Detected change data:

———

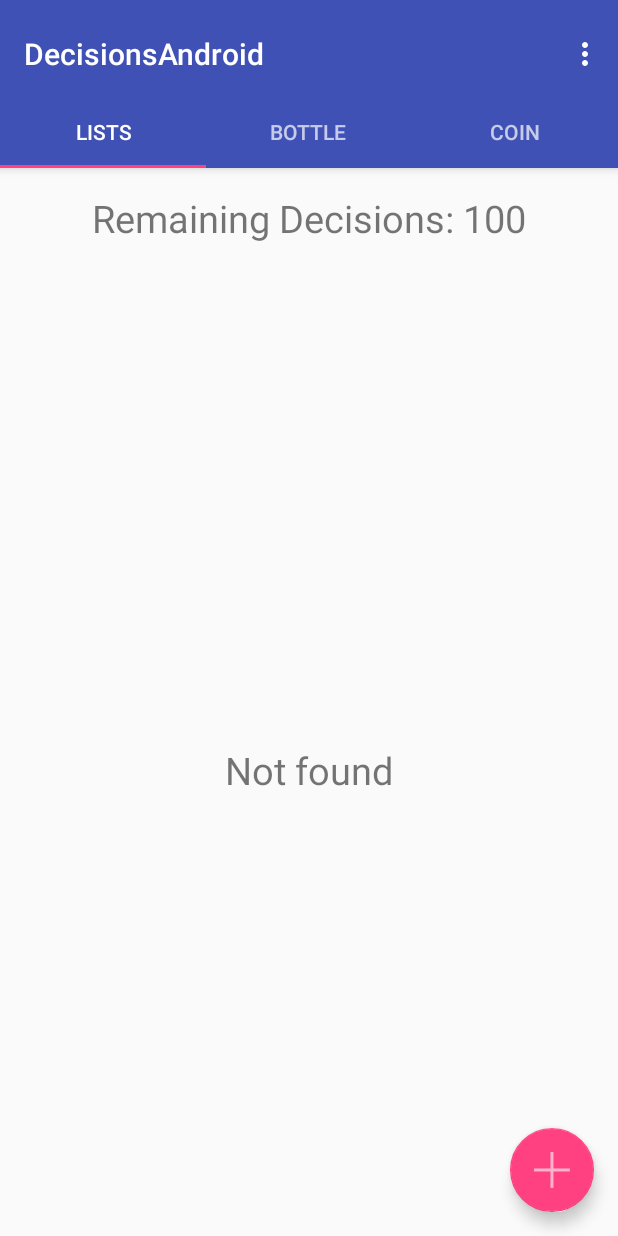
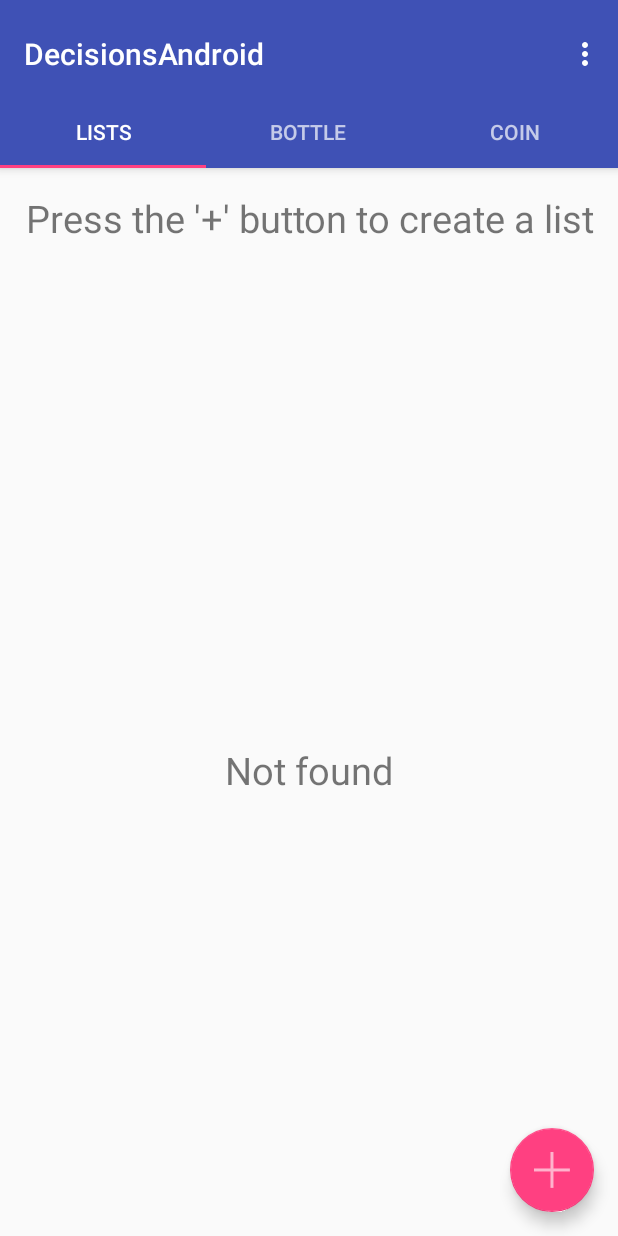
Before and after one commit to Phaeryn/Android, an Android app: the screen it shows after launch (MainActivity), on a phone screen of 412 x 824 dp. Run offline under Robolectric (Android 15) with nearby library versions, the phone set to English and light mode, and no system bars; libraries missing offline, so code that uses them is left out: com.github.tbouron.shakedetector; 2 statements that could not run were skipped.

Commit message:
Mini fixes to tab layout

```diff
--- a/app/src/main/java/com/pleb/decisionsandroid/DecisionsFile.java
+++ b/app/src/main/java/com/pleb/decisionsandroid/DecisionsFile.java
@@ -31,7 +31,7 @@ public class DecisionsFile implements java.io.Serializable
     public DecisionsFile(Context context)
     {
         //Get our file in which we shall be using throughout our app lifetime
-        DecisionsSave = new File(context.getFilesDir().getAbsolutePath() + "/Decisions.ser");
+        DecisionsSave = new File(context.getFilesDir().getAbsolutePath() + "/Lists.ser");
 
         //Set up our 2d Array, Initialized and reset in getDecisions
         getDecisions();
--- a/app/src/main/java/com/pleb/decisionsandroid/Tab1.java
+++ b/app/src/main/java/com/pleb/decisionsandroid/Tab1.java
@@ -40,21 +40,21 @@ public class Tab1 extends Fragment{
     ListView listView;
 
     //How many default remaining Decisions
-    private final int REMAINING_COUNT = 100;
+    //private final int REMAINING_COUNT = 100;
 
     //For remaining Decisions, public static, because we can change it
     //Though, I should probably save the value in preferences
-    int remainingInt;
-    boolean remainingBool;
-    boolean fiveBool;
-    boolean tenBool;
+    //int remainingInt;
+    //boolean remainingBool;
+    //boolean fiveBool;
+    //boolean tenBool;
     SharedPreferences prefs;
 
     //our toast
     Toast toasty;
 
     //Views
-    TextView remaining;
+    TextView count;
     TextView notFound;
 
     @Override
@@ -72,7 +72,7 @@ public class Tab1 extends Fragment{
         toasty = Toast.makeText(getActivity().getApplicationContext(), "", Toast.LENGTH_SHORT);
 
         //View that is often updated
-        remaining = (TextView) rootView.findViewById(R.id.remaining);
+        count = (TextView) rootView.findViewById(R.id.listCount);
         notFound = (TextView) rootView.findViewById(R.id.notFound);
         return rootView;
     }
@@ -95,41 +95,10 @@ public class Tab1 extends Fragment{
         //Get preferences
         prefs = getContext().getSharedPreferences("MyPrefs", 0);
 
-        //Set up our remaining Decisions and remaining bool
-        remainingBool = prefs.getBoolean("REMAININGBOOL", false);
-        fiveBool = prefs.getBoolean("FIVEBOOL", false);
-        tenBool = prefs.getBoolean("TENBOOL", false);
-
-        if(remainingBool)
-        {
-            remaining.setVisibility(View.GONE);
-        }
+        if (decisionsArray.size() == 0)
+            count.setText("Press the '+' button to create a list");
         else
-        {
-            remainingInt = REMAINING_COUNT;
-            //Need to add if we have purchases
-            if(fiveBool)
-            {
-                remainingInt = remainingInt + 5;
-            }
-
-            if(tenBool)
-            {
-                remainingInt = remainingInt + 10;
-            }
-
-            remainingInt = remainingInt - decisionsArray.size();
-
-            //Need to make sure it isn't less than zero
-            if(remainingInt < 0)
-            {
-                remainingInt = 0;
-            }
-
-            //Update view
-            remaining.setVisibility(View.VISIBLE);
-            remaining.setText("Remaining Decisions: " + Integer.toString(remainingInt));
-        }
+            count.setText("Lists created: " + decisionsArray.size() + "");
 
         //Need to check if we have decisions
         if(decisions.isEmpty())
--- a/app/src/main/res/layout/tab1.xml
+++ b/app/src/main/res/layout/tab1.xml
@@ -10,11 +10,11 @@
     tools:context="com.pleb.decisionsandroid.MainActivity$PlaceholderFragment">
 
     <TextView
-        android:id="@+id/remaining"
+        android:id="@+id/listCount"
         android:layout_width="match_parent"
         android:layout_height="wrap_content"
         android:gravity="center_horizontal"
-        android:text="Hello world"
+        android:text="Count"
         android:textSize="25sp" />
 
     <TextView
```
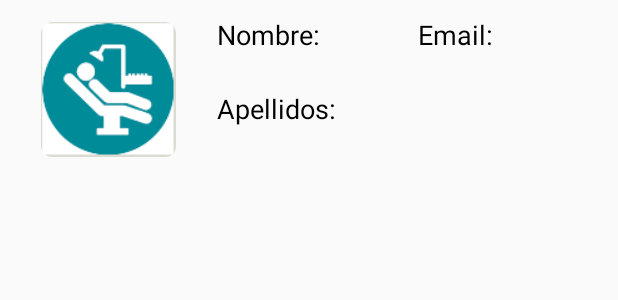
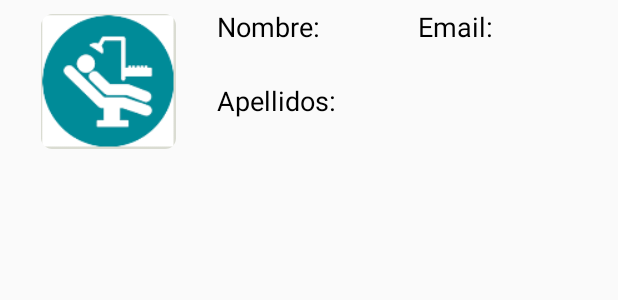
Before and after one commit to Joss-ZZ/ProyectoAngelDent, an Android app: the layout item_lv_dentistas_disponibles.xml on its own in the app's theme, with its tools: preview values and no code run, on a phone screen of 412 x 824 dp. Shown: the top 300 px of the screen. Run offline under Robolectric (Android 15) with nearby library versions, the phone set to English and light mode, and no system bars.

Commit message:
Volviendo a corregir(No encapsular los items en un LinearLayout!)

```diff
--- a/app/src/main/res/layout/item_lv_dentistas_disponibles.xml
+++ b/app/src/main/res/layout/item_lv_dentistas_disponibles.xml
@@ -1,13 +1,17 @@
 <?xml version="1.0" encoding="utf-8"?>
-<LinearLayout xmlns:android="http://schemas.android.com/apk/res/android"
-    android:orientation="vertical" android:layout_width="match_parent"
-    android:layout_height="match_parent">
+<androidx.constraintlayout.widget.ConstraintLayout xmlns:android="http://schemas.android.com/apk/res/android"
+    xmlns:app="http://schemas.android.com/apk/res-auto"
+    xmlns:tools="http://schemas.android.com/tools"
+    android:layout_width="match_parent"
+    android:layout_height="match_parent"
+    tools:context=".MostrarDesntistasDisponibles">
 
     <LinearLayout
         android:layout_width="match_parent"
         android:layout_height="wrap_content"
         android:layout_margin="5dp"
-        android:orientation="horizontal">
+        android:orientation="horizontal"
+        tools:ignore="MissingConstraints">
         <LinearLayout
             android:layout_width="match_parent"
             android:layout_height="wrap_content"
@@ -69,4 +73,4 @@
                 android:textSize="18sp"/>
         </LinearLayout>
     </LinearLayout>
-</LinearLayout>
+</androidx.constraintlayout.widget.ConstraintLayout>
```
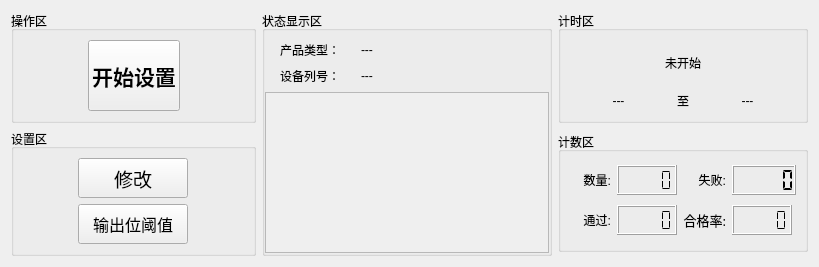
Before: the Qt Designer form MasterCtrlSet/home/home_workwid.ui in ChinaClever/PDU-Settings, drawn with Qt 5.
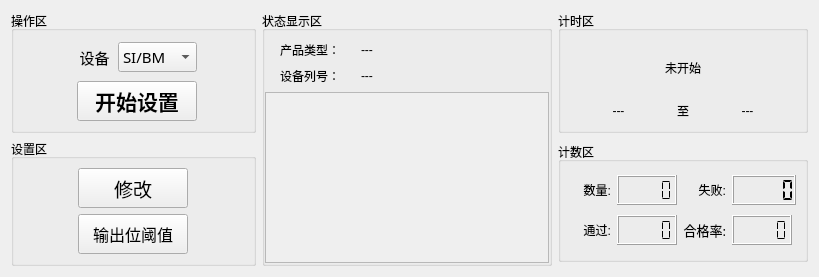
After: the same form once the commit is applied.

```diff
--- a/MasterCtrlSet/home/home_workwid.ui
+++ b/MasterCtrlSet/home/home_workwid.ui
@@ -27,6 +27,91 @@
      </property>
      <layout class="QGridLayout" name="gridLayout_6">
       <item row="0" column="0">
+       <spacer name="horizontalSpacer">
+        <property name="orientation">
+         <enum>Qt::Horizontal</enum>
+        </property>
+        <property name="sizeHint" stdset="0">
+         <size>
+          <width>50</width>
+          <height>20</height>
+         </size>
+        </property>
+       </spacer>
+      </item>
+      <item row="0" column="1">
+       <widget class="QLabel" name="label_9">
+        <property name="minimumSize">
+         <size>
+          <width>0</width>
+          <height>35</height>
+         </size>
+        </property>
+        <property name="maximumSize">
+         <size>
+          <width>35</width>
+          <height>35</height>
+         </size>
+        </property>
+        <property name="font">
+         <font>
+          <family>微软雅黑</family>
+          <pointsize>11</pointsize>
+         </font>
+        </property>
+        <property name="text">
+         <string>设备</string>
+        </property>
+        <property name="alignment">
+         <set>Qt::AlignCenter</set>
+        </property>
+       </widget>
+      </item>
+      <item row="0" column="2">
+       <widget class="QComboBox" name="typeComboBox">
+        <property name="minimumSize">
+         <size>
+          <width>0</width>
+          <height>30</height>
+         </size>
+        </property>
+        <property name="font">
+         <font>
+          <family>微软雅黑</family>
+          <pointsize>11</pointsize>
+         </font>
+        </property>
+        <item>
+         <property name="text">
+          <string>SI/BM</string>
+         </property>
+        </item>
+        <item>
+         <property name="text">
+          <string>IP-PDU</string>
+         </property>
+        </item>
+        <item>
+         <property name="text">
+          <string>MPDU</string>
+         </property>
+        </item>
+       </widget>
+      </item>
+      <item row="0" column="3">
+       <spacer name="horizontalSpacer_2">
+        <property name="orientation">
+         <enum>Qt::Horizontal</enum>
+        </property>
+        <property name="sizeHint" stdset="0">
+         <size>
+          <width>37</width>
+          <height>20</height>
+         </size>
+        </property>
+       </spacer>
+      </item>
+      <item row="1" column="0">
        <spacer name="horizontalSpacer_4">
         <property name="orientation">
          <enum>Qt::Horizontal</enum>
@@ -39,21 +124,14 @@
         </property>
        </spacer>
       </item>
-      <item row="0" column="3">
-       <spacer name="horizontalSpacer_3">
-        <property name="orientation">
-         <enum>Qt::Horizontal</enum>
-        </property>
-        <property name="sizeHint" stdset="0">
-         <size>
-          <width>40</width>
-          <height>20</height>
-         </size>
-        </property>
-       </spacer>
-      </item>
-      <item row="0" column="1" colspan="2">
+      <item row="1" column="1" colspan="2">
        <widget class="QPushButton" name="startBtn">
+        <property name="minimumSize">
+         <size>
+          <width>120</width>
+          <height>0</height>
+         </size>
+        </property>
         <property name="maximumSize">
          <size>
           <width>200</width>
@@ -73,6 +151,19 @@
         </property>
        </widget>
       </item>
+      <item row="1" column="3">
+       <spacer name="horizontalSpacer_3">
+        <property name="orientation">
+         <enum>Qt::Horizontal</enum>
+        </property>
+        <property name="sizeHint" stdset="0">
+         <size>
+          <width>40</width>
+          <height>20</height>
+         </size>
+        </property>
+       </spacer>
+      </item>
      </layout>
     </widget>
    </item>
```
Left out of the diff: 2 changed lines with no effect on the pictures.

———

WHAT YOU HAVE TO DO: Please show every line of the records that holds the word "Need".

WRITTEN SOLUTION:
-            //Need to add if we have purchases
-            //Need to make sure it isn't less than zero
         //Need to check if we have decisions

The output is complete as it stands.